The UISelectOne Component

A UISelectOne component allows the user to select one value from a set of values. This component can be rendered as a list box, a set of radio buttons, or a menu. This section explains the selectOneMenu tag. The selectOneRadio and selectOneListbox tags are written in a similar way. The selectOneListbox tag is similar to the selectOneMenu tag except that selectOneListbox defines a size attribute that determines how many of the items are displayed at once.

Using the selectOneMenu Tag

The selectOneMenu tag represents a component that contains a list of items, from which a user can choose one item. The menu is also commonly known as a drop-down list or a combo box. The following code snippet shows the selectOneMenu tag from the bookcashier.jsp page of the Duke's Bookstore application. This tag allows the user to select a shipping method:

<h:selectOneMenu   id="shippingOption"

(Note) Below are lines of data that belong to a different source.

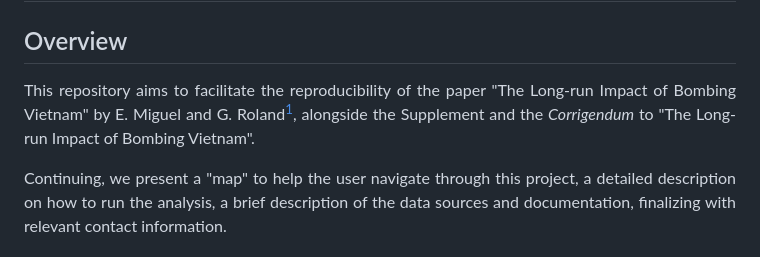
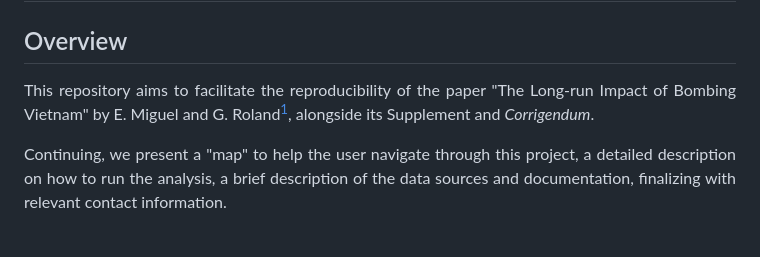
Before and after one commit to rlmic/impact-bombing-vietnam, a Markdown page: README.md, the part around the change. Rendered like a GitHub page.

Commit message:
updates text readme

```diff
--- a/README.md
+++ b/README.md
@@ -4,7 +4,7 @@
 
 <div align="justify">
 
-This repository aims to facilitate the reproducibility of the paper "The Long-run Impact of Bombing Vietnam" by E. Miguel and G. Roland[^1], alongside the Supplement and the *Corrigendum* to "The Long-run Impact of Bombing Vietnam".
+This repository aims to facilitate the reproducibility of the paper "The Long-run Impact of Bombing Vietnam" by E. Miguel and G. Roland[^1], alongside its Supplement and *Corrigendum*.
 
 Continuing, we present a "map" to help the user navigate through this project, a detailed description on how to run the analysis, a brief description of the data sources and documentation, finalizing with relevant contact information.
 
```
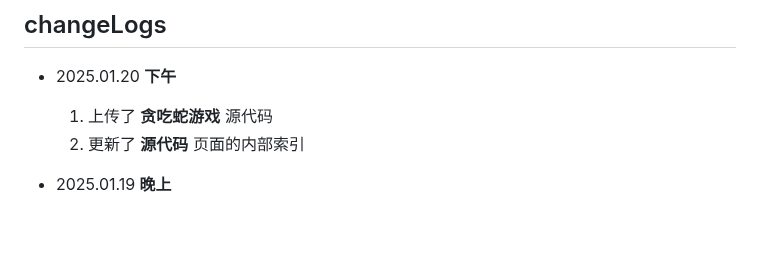
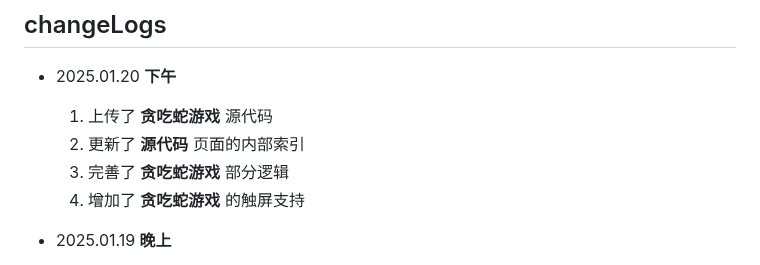
Before and after one commit to LinuxMint-User/mysite, a Markdown page: changeLogs.md, the part around the change. Drawn GitHub-style; blank space fills up the shorter version.

```diff
--- a/changeLogs.md
+++ b/changeLogs.md
@@ -4,6 +4,8 @@
   **下午**
   1. 上传了 **贪吃蛇游戏** 源代码
   2. 更新了 **源代码** 页面的内部索引
+  3. 完善了 **贪吃蛇游戏** 部分逻辑
+  4. 增加了 **贪吃蛇游戏** 的触屏支持
 
 - 2025.01.19
   **晚上**
```
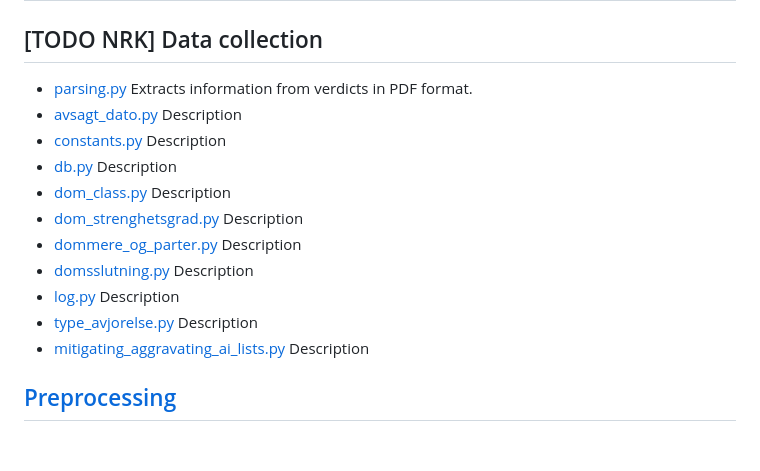
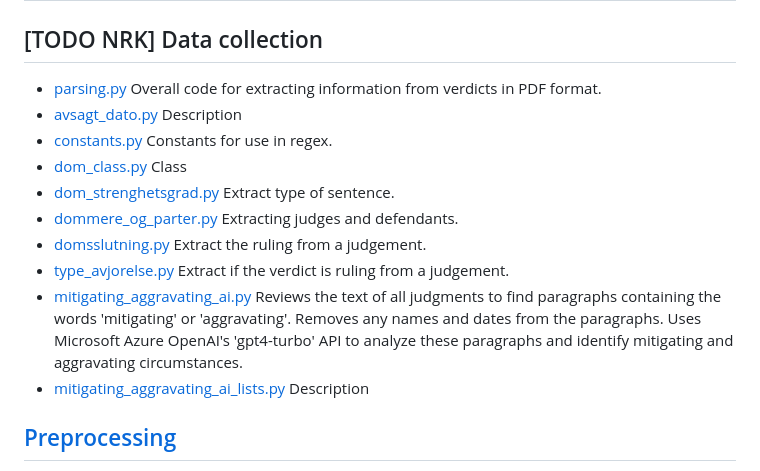
Before and after one commit to Lighthouse-Reports/norwegian_criminal_justice, a Markdown page: README.md, the part around the change. Rendered like a GitHub page; blank space fills up the shorter version.

Commit message:
Update README.md
Added descriptions to our scripts.

```diff
--- a/README.md
+++ b/README.md
@@ -12,25 +12,23 @@ We have decided to not make the underlying dataset publicly available because of
 # Pipeline Overview
 
 ## [TODO NRK] Data collection
-- [parsing.py](https://github.com/Lighthouse-Reports/norwegian_criminal_justice/blob/main/NRK/parsing_verdicts/parsing.py) Extracts information from verdicts in PDF format.
+- [parsing.py](https://github.com/Lighthouse-Reports/norwegian_criminal_justice/blob/main/NRK/parsing_verdicts/parsing.py) Overall code for extracting information from verdicts in PDF format.
 - [avsagt_dato.py](https://github.com/Lighthouse-Reports/norwegian_criminal_justice/blob/main/NRK/parsing_verdicts/helpers/avsagt_dato.py)
 Description
 - [constants.py](https://github.com/Lighthouse-Reports/norwegian_criminal_justice/blob/main/NRK/parsing_verdicts/helpers/constants.py)
-Description
-- [db.py](https://github.com/Lighthouse-Reports/norwegian_criminal_justice/blob/main/NRK/parsing_verdicts/helpers/db.py)
-Description
+Constants for use in regex.
 - [dom_class.py](https://github.com/Lighthouse-Reports/norwegian_criminal_justice/blob/main/NRK/parsing_verdicts/helpers/dom_class.py)
-Description
+Class
 - [dom_strenghetsgrad.py](https://github.com/Lighthouse-Reports/norwegian_criminal_justice/blob/main/NRK/parsing_verdicts/helpers/dom_strenghetsgrad.py)
-Description
+Extract type of sentence.
 - [dommere_og_parter.py](https://github.com/Lighthouse-Reports/norwegian_criminal_justice/blob/main/NRK/parsing_verdicts/helpers/dommere_og_parter.py)
-Description
+Extracting judges and defendants.
 - [domsslutning.py](https://github.com/Lighthouse-Reports/norwegian_criminal_justice/blob/main/NRK/parsing_verdicts/helpers/domsslutning.py)
-Description
-- [log.py](https://github.com/Lighthouse-Reports/norwegian_criminal_justice/blob/main/NRK/parsing_verdicts/helpers/log.py)
-Description
+Extract the ruling from a judgement.
 - [type_avjorelse.py](https://github.com/Lighthouse-Reports/norwegian_criminal_justice/blob/main/NRK/parsing_verdicts/helpers/type_avgjorelse.py)
-Description
+Extract if the verdict is  ruling from a judgement.
+- [mitigating_aggravating_ai.py](https://github.com/Lighthouse-Reports/norwegian_criminal_justice/blob/main/NRK/mitigating_and_aggravating/mitigating_aggravating_ai.py)
+Reviews the text of all judgments to find paragraphs containing the words 'mitigating' or 'aggravating'. Removes any names and dates from the paragraphs. Uses Microsoft Azure OpenAI's 'gpt4-turbo' API to analyze these paragraphs and identify mitigating and aggravating circumstances.
 - [mitigating_aggravating_ai_lists.py](https://github.com/Lighthouse-Reports/norwegian_criminal_justice/blob/main/NRK/mitigating_and_aggravating/mitigating_aggravating_ai_lists.py)
 Description
 
```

The value attribute of the selectOneMenu tag maps to the property that holds the currently selected item's value. You are not required to provide a value for the currently selected item. If you don't provide a value, the first item in the list is selected by default.

Like the selectOneRadio tag, the selectOneMenu tag must contain either a selectItems tag or a set of selectItem tags for representing the items in the list. The next section explains these two tags.

The UISelectItem, UISelectItems, and UISelectItemGroup Components

UISelectItem and UISelectItems represent components that can be nested inside a UISelectOne or a UISelectMany component. UISelectItem is associated with a SelectItem instance, which contains the value, label, and description of a single item in the UISelectOne or UISelectMany component.

The UISelectItems instance represents either of the following:

Figure 10-2 shows an example of a list box constructed with a SelectItems component representing two SelectItemGroup instances, each of which represents two categories of beans. Each category is an array of SelectItem instances.

An example listbox created using SelectItemGroup instances

Figure 10-2 An Example List Box Created Using SelectItemGroup Instances

The selectItem tag represents a UISelectItem component. The selectItems tag represents a UISelectItems component. You can use either a set of selectItem tags or a single selectItems tag within your selectOne or selectMany tag.

The advantages of using the selectItems tag are as follows:

The advantages of using selectItem are as follows:

For more information on writing component properties for the UISelectItems components, see Writing Bean Properties (page 378). The rest of this section shows you how to use the selectItems and selectItem tags.

Using the selectItems Tag

Here is the selectManyCheckbox tag from the section The UISelectMany Component:


The value attribute of the selectItems tag is bound to the newsletters managed bean, which is configured in the application configuration resource file. The newsletters managed bean is configured as a list:

  <value>Duke's Quarterly</value>

As shown in the managed-bean element, the UISelectItems component is a collection of SelectItem instances. See Initializing Array and List Properties (page 456) for more information on configuring collections as beans.

You can also create the list corresponding to a UISelectMany or UISelectOne component programmatically in the backing bean. See Writing Bean Properties (page 378) for information on how to write a backing bean property corresponding to a UISelectMany or UISelectOne component.

The arguments to the SelectItem constructor are:

UISelectItems Properties (page 385) describes in more detail how to write a backing bean property for a UISelectItems component.

Using the selectItem Tag

The selectItem tag represents a single item in a list of items. Here is the example from Using the selectOneMenu Tag:

  id="shippingOption" required="true" 

The itemValue attribute represents the default value of the SelectItem instance. The itemLabel attribute represents the String that appears in the drop-down menu component on the page.

The itemValue and itemLabel attributes are value-binding-enabled, meaning that they can use value-binding expressions to refer to values in external objects. They can also define literal values, as shown in the example selectOneMenu tag.